A few days ago, a blog network named 451 Press took off the gloves and named itself the largest blog network in the world based on its sheer size of >300 blogs supposedly being updated daily. They’ve now surpassed b5media in terms of numbers, and I can only guess that the move was deliberate and that the number of blogs they publish means a great deal to them. Numbers are power. Numbers are something you can pull out of your pocket in a number fight and use against your opponent, because numbers never lie… sorta.
If I were running a publishing company with a traditional blog network model (pay writers to write for you, you own the sites and reap the ad revenue, rinse and repeat) I’m not so sure I’d be excited to brand my company the world’s largest blog network based on size. There’s nothing inherently wrong with having a large cache of sites at your disposal, but isn’t it easy to add more sites? The marginal cost of adding another blog is very low because you find a writer and pay them to start writing. You drop them into your default template with some colors switched out and away they go. You are now PREVIOUS_SIZE++.
But what about quality?
I’d say that the marginal cost of increasing the quality or popularity of your single blog is far higher than the marginal cost if increasing your network’s quantity. Like in the previous paragraph, increasing your quantity involves a particular routine — one that blog networks normally have down pat — but what about increasing quality? How does that happen? It’s not as easy as finding your next writer on the street and waiving some money in their face, quality takes both time and effort, two things that do not come quickly. Starting Blog #127 and going from 0 RSS subscribers to 100 RSS subscribers has an effort level of X and a timeline of Y. Moving Blog #127 out of the beginning stages and going from 100 RSS subscribers to 1000 RSS subscribers has an effort level of at least 5X and a timeline of at least 5Y. Starting and getting something going is not complicated, but continuing the upward trend and moving it higher is hard. Maybe that’s why it took 451 Press 300 blogs to make it to 10 million visitors per month because of this same pseudo-scientific formula from up above.
b5media is another traditional-type blog network, but they rank higher on the quality scale than 451 Press does because they’ve stopped adding “blogs every week” like 451 Press but seem to be working harder on the quality end of the spectrum instead of just increasing girth on the quantity end.
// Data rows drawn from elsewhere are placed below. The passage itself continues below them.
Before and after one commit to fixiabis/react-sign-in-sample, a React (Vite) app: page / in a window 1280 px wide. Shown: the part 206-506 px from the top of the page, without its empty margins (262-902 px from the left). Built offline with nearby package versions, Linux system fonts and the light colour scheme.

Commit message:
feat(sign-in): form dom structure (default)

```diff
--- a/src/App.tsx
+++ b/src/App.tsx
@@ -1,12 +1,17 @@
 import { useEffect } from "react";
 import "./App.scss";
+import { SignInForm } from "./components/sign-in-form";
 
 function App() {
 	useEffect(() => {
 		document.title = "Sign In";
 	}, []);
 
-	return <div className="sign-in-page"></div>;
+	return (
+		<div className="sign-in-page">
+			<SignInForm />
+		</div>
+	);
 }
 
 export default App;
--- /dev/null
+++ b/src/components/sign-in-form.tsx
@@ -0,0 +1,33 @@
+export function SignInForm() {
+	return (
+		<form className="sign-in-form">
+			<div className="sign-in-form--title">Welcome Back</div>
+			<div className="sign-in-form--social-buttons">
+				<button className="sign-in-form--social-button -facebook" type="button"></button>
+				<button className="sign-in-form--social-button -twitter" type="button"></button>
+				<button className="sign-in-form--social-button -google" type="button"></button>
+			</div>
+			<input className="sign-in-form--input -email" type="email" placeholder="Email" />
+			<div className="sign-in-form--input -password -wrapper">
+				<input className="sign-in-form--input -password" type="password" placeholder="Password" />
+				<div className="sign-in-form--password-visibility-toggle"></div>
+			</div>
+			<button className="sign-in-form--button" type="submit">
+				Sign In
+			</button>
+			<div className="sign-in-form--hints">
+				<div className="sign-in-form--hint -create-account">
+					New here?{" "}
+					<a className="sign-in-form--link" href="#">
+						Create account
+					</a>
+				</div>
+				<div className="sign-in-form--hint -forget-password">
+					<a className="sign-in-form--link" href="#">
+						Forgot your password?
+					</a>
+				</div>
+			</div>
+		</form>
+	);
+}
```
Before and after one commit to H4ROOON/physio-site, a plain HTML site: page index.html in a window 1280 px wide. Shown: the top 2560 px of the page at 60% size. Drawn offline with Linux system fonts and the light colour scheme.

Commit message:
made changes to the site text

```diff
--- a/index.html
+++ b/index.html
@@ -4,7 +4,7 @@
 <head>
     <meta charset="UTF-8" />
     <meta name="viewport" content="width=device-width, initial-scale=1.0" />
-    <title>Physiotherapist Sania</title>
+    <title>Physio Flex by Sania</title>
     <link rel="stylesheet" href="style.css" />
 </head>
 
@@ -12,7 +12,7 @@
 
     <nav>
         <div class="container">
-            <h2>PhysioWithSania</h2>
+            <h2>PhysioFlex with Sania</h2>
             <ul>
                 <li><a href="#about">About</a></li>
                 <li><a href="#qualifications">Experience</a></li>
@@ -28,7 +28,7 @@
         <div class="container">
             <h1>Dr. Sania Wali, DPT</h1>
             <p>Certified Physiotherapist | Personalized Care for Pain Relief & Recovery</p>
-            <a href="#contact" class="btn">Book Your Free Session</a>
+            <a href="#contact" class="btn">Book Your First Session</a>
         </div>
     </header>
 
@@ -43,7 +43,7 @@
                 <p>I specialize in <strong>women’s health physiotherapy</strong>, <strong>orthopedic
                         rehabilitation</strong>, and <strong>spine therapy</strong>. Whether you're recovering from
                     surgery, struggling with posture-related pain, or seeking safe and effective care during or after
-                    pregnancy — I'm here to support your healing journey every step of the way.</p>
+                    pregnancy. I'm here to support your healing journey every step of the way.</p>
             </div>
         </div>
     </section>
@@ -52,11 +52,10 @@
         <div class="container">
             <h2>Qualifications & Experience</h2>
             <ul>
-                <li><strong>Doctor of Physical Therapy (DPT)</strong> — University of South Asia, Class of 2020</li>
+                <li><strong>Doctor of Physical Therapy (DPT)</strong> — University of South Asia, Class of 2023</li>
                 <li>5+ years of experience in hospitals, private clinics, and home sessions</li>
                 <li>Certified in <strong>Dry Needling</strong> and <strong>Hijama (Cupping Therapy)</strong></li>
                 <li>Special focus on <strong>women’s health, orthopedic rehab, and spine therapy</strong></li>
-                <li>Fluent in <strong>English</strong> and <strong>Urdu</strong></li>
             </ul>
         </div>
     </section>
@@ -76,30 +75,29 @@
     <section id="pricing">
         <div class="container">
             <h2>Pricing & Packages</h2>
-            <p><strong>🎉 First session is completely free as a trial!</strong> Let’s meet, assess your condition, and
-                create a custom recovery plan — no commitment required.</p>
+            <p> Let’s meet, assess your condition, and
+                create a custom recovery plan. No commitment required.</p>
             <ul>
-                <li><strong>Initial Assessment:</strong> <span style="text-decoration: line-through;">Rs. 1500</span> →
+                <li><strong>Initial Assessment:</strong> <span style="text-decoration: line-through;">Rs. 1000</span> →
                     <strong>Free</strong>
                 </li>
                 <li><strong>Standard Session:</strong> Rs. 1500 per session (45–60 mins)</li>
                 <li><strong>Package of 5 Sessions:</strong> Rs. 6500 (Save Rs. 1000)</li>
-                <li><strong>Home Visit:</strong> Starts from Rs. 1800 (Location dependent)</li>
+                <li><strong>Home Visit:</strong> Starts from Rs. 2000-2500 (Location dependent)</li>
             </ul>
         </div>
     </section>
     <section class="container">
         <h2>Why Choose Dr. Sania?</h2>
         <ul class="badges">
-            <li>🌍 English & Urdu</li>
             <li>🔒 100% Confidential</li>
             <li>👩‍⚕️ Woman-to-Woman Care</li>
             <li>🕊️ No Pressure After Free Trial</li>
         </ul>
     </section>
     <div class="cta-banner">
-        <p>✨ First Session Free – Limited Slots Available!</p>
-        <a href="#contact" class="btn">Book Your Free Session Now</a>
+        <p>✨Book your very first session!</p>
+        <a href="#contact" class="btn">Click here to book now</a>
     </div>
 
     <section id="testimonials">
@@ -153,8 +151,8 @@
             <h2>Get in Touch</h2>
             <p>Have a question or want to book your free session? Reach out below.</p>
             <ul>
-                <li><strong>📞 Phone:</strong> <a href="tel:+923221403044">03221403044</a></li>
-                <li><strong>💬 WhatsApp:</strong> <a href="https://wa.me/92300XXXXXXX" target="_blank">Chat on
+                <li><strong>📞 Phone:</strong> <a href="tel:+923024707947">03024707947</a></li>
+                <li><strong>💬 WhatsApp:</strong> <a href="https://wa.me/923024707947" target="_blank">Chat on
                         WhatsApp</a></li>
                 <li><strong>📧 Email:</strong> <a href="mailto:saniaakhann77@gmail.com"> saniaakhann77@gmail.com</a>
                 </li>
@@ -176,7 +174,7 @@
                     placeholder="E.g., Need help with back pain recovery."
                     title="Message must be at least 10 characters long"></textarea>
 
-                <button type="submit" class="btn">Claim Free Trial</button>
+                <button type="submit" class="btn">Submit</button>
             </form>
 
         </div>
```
In case you’re not aware, the celebrity news blog space is insane right now:
- Perez Hilton, one of the most popular celebrity sites on the web, supposedly pushes 26 million pageviews per week based on BlogAds numbers, oh and a premium Flash skyscraper ad for one month will cost over $52k.
It certainly takes more effort to raise a blog from nothing to 7 figure pageviews per week than to simply start 5 or 10 more blogs with no traffic. Celebrity blogs can attain high traffic figures quickly because they reach out to the younger mainstream audience, normally the types of people who are on your site every single day, commenting and participating. b5 has more than a few celebrity blogs, but one of their most popular has a singular focus on Lindsay Lohan one of the most searched for and popular celebs on the web. I’d guess that b5’s celebrity channel is doing so well that they could sink every single other blog they run, drop 2 more writers on each celebrity blog, and still boost revenue. Of course they’re not slacking off either, they write every single day….